Universal Music Group gets one dollar for every Zune sold, effectively taxing the digital media player

EMI has apparently demanded huge compensation from Microsoft and other retailers before it will drop DRM copy protection on its audio CDs, says Bloomberg .

The British music giant is thinking of dropping DRM to help bolster the company's declining CD sales, but wants up front payments first.

Talks between EMI and retailers such as Apple , RealNetworks and Yahoo Music reportedly stopped on Friday due to the two groups being unable to agree on a figure. There has been no indication of the kind of numbers they had been discussing.

In some countries, record companies receive compensation from every blank media sold - CDs and tapes, for example. Other countries, like Canada , want an equivalent for digital music players, as it is widely believed most owners will copy CDs onto the player without considering copyright.

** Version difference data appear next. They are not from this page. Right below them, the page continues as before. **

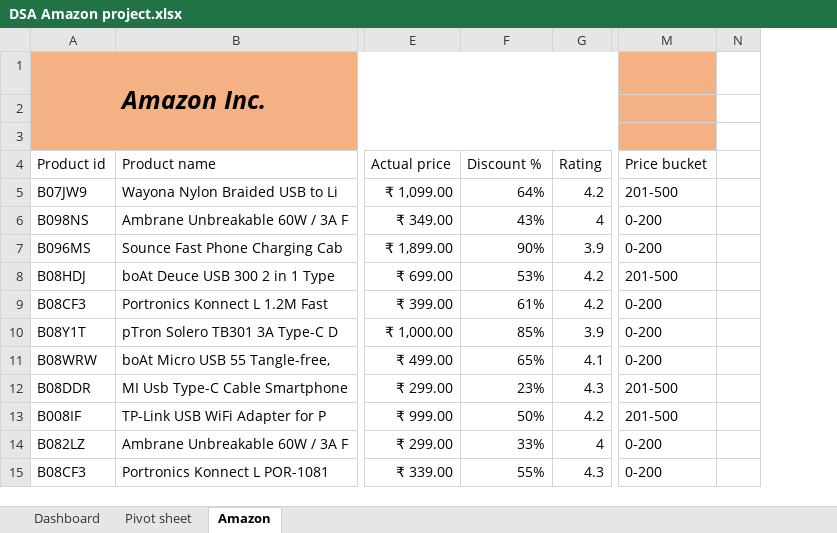
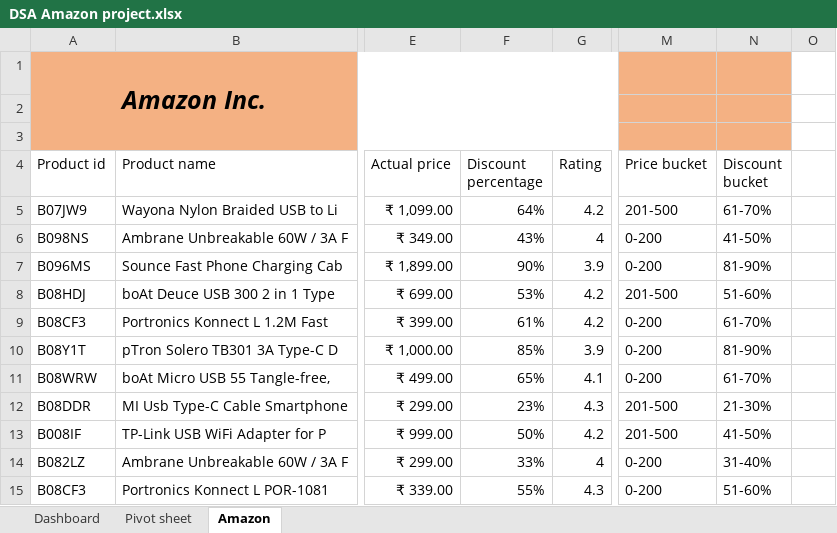
Before and after one commit to Erinayo01/Amazon-Analysis, an Excel workbook: DSA Amazon project.xlsx, sheet Amazon, drawn as a sheet; only a part is shown, gaps mark what is left out; values as stored, in another font and other column widths than the file's, no borders; charts and pictures and conditional formats and table styles not drawn; the diff names each change by its address in the sheet, - before the commit and + after, or states it on an @@ line.

```diff
--- a/DSA Amazon project.xlsx (sheet Amazon)
+++ b/DSA Amazon project.xlsx (sheet Amazon)
+column N (Discount bucket), rows 5-15: 61-70% | 41-50% | 81-90% | 51-60% | 61-70% | 81-90% | 61-70% | 21-30% | 41-50% | 31-40% | 51-60%
-F4: Discount %
+F4: Discount percentage
```
Also changed, not shown: sheet Pivot sheet, charts or pictures.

Since this is practically unstoppable, a so-called iPod tax would give money from music player sales to the music industry as compensation. Universal Music Group has already entered into an agreement with Microsoft where it gets $1 (£0.51) for every Zune sold in the USA.